● How to complete this task: In how many lines of the records does "over" appear? Answer with one number.

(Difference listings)
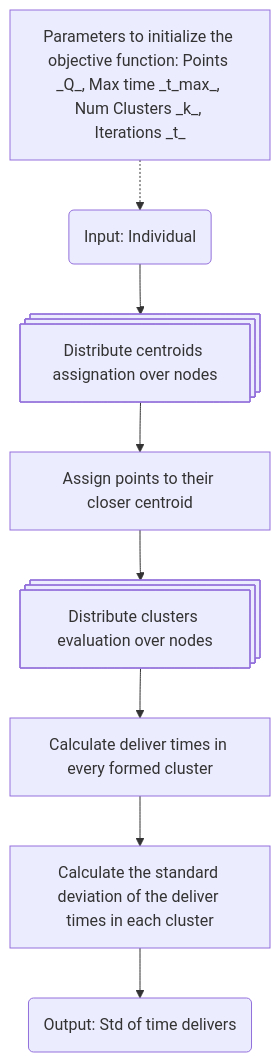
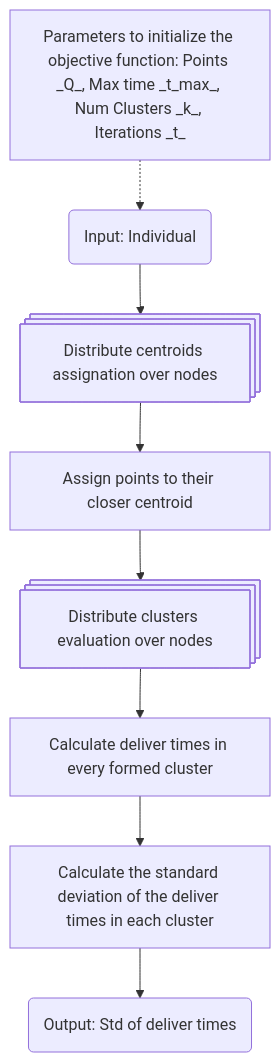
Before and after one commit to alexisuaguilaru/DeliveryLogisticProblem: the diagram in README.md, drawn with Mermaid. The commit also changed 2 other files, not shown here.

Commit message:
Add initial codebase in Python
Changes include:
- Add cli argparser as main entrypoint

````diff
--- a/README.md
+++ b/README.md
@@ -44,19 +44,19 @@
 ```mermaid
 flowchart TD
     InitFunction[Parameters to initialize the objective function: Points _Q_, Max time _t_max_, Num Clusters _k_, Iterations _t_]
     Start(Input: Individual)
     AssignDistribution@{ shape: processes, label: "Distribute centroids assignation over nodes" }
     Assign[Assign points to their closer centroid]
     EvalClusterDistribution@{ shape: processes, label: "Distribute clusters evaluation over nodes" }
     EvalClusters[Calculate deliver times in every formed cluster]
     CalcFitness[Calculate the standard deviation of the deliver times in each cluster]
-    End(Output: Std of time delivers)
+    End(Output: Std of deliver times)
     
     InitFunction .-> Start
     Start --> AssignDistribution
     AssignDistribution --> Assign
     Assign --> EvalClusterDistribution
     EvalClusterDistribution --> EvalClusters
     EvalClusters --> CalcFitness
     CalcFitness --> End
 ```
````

● Answer area: 2